_Revision comparison data_:
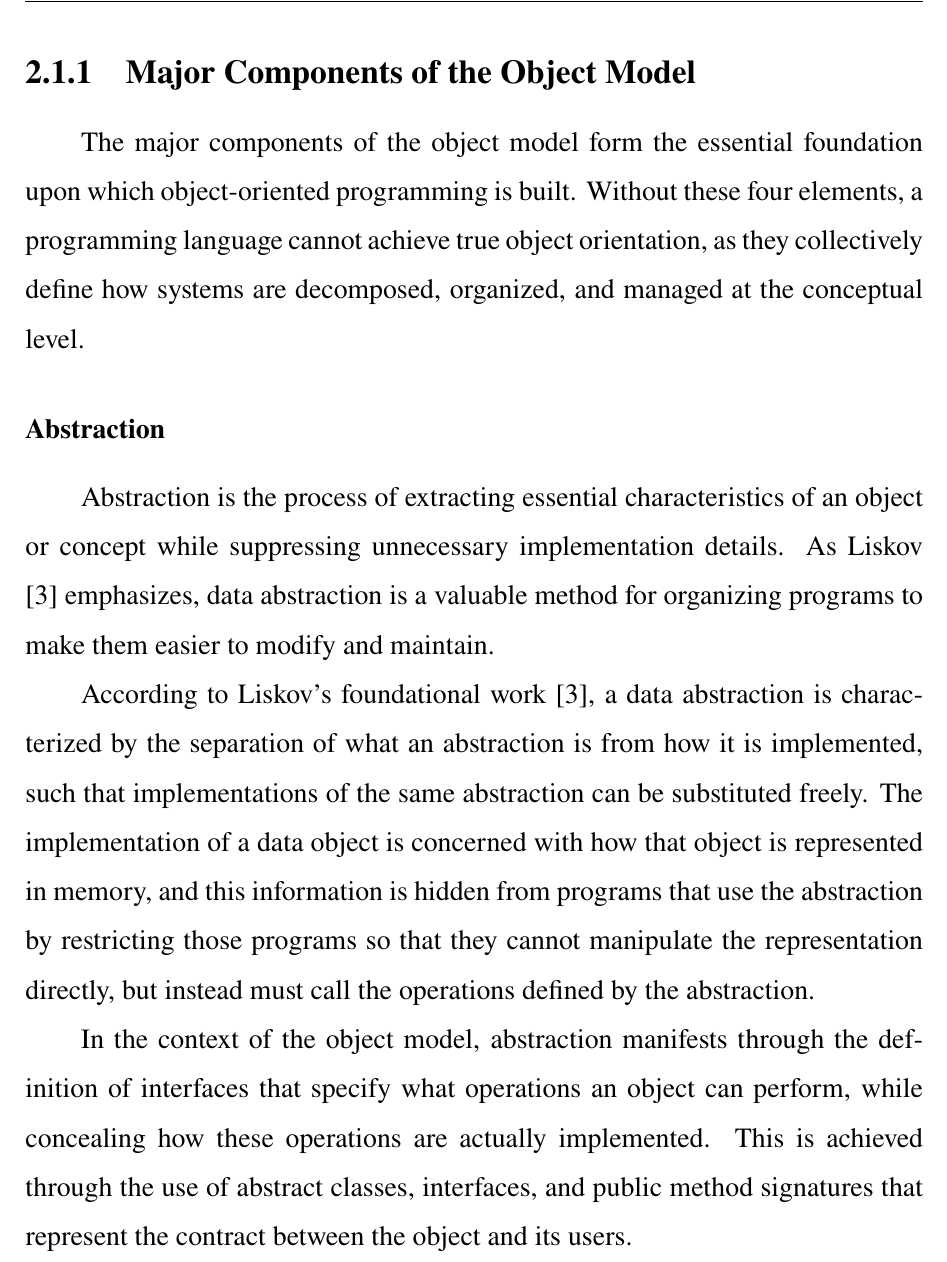
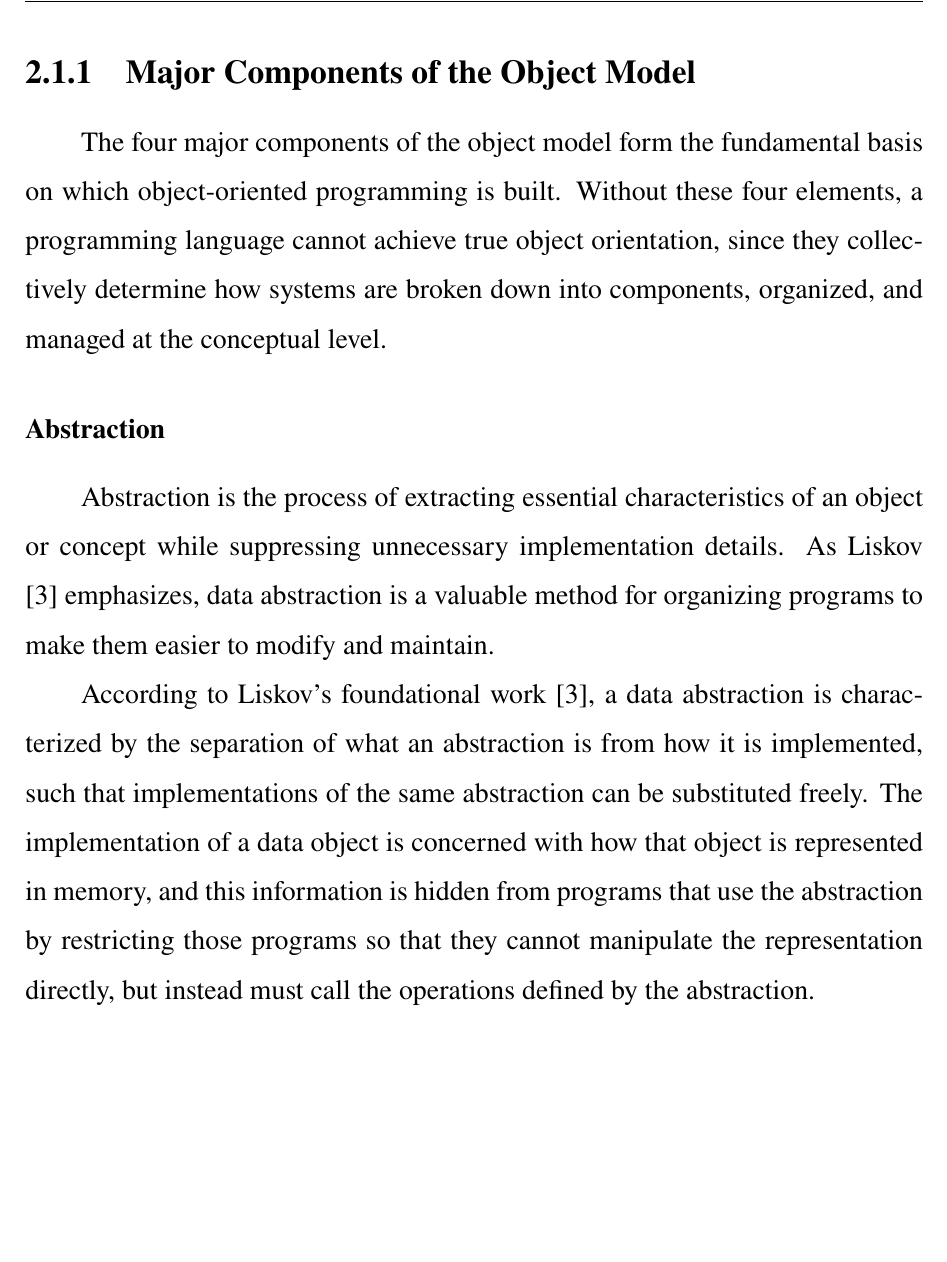
Before and after one commit to Wild-Queue/master-diploma, a LaTeX thesis (thesis.tex, which reads chapters/literature_review/concept_components_om.tex): part of page 11 of 50, cut so that both start at the same text, the shorter picture padded with empty space. The pictures show the PDF file thesis.pdf that the author committed with the source.

Commit message:
fix plagiarithm till abstraction

```diff
--- a/chapters/literature_review/concept_components_om.tex
+++ b/chapters/literature_review/concept_components_om.tex
@@ -50,10 +50,10 @@ for supporting object orientation.
 
 \subsection{Major Components of the Object Model}
 
-The major components of the object model form the essential foundation
-upon which object-oriented programming is built. Without these four elements,
-a programming language cannot achieve true object orientation, as they collectively
-define how systems are decomposed, organized, and managed at the conceptual level.
+The four major components of the object model form the fundamental basis
+on which object-oriented programming is built. Without these four elements,
+a programming language cannot achieve true object orientation, since they collectively
+determine how systems are broken down into components, organized, and managed at the conceptual level.
 
 \subsubsection{Abstraction}
 
@@ -68,11 +68,6 @@ of the same abstraction can be substituted freely. The implementation of a data
 with how that object is represented in memory, and this information is hidden from programs that use
 the abstraction by restricting those programs so that they cannot manipulate the representation directly,
 but instead must call the operations defined by the abstraction.
-
-In the context of the object model, abstraction manifests through the definition of interfaces that specify
-what operations an object can perform, while concealing how these operations are actually implemented.
-This is achieved through the use of abstract classes, interfaces, and public method signatures that represent
-the contract between the object and its users.
 
 \subsubsection{Encapsulation}
 
```
Also changed, not shown: thesis.pdf.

_EXERCISE BRIEF_: Please print an exact copy of the records, with no pictures.

_FINISHED TASK_:
Before and after one commit to Wild-Queue/master-diploma, a LaTeX thesis (thesis.tex, which reads chapters/literature_review/concept_components_om.tex): part of page 11 of 50, cut so that both start at the same text, the shorter picture padded with empty space. The pictures show the PDF file thesis.pdf that the author committed with the source.

Commit message:
fix plagiarithm till abstraction

```diff
--- a/chapters/literature_review/concept_components_om.tex
+++ b/chapters/literature_review/concept_components_om.tex
@@ -50,10 +50,10 @@ for supporting object orientation.
 
 \subsection{Major Components of the Object Model}
 
-The major components of the object model form the essential foundation
-upon which object-oriented programming is built. Without these four elements,
-a programming language cannot achieve true object orientation, as they collectively
-define how systems are decomposed, organized, and managed at the conceptual level.
+The four major components of the object model form the fundamental basis
+on which object-oriented programming is built. Without these four elements,
+a programming language cannot achieve true object orientation, since they collectively
+determine how systems are broken down into components, organized, and managed at the conceptual level.
 
 \subsubsection{Abstraction}
 
@@ -68,11 +68,6 @@ of the same abstraction can be substituted freely. The implementation of a data
 with how that object is represented in memory, and this information is hidden from programs that use
 the abstraction by restricting those programs so that they cannot manipulate the representation directly,
 but instead must call the operations defined by the abstraction.
-
-In the context of the object model, abstraction manifests through the definition of interfaces that specify
-what operations an object can perform, while concealing how these operations are actually implemented.
-This is achieved through the use of abstract classes, interfaces, and public method signatures that represent
-the contract between the object and its users.
 
 \subsubsection{Encapsulation}
 
```
Also changed, not shown: thesis.pdf.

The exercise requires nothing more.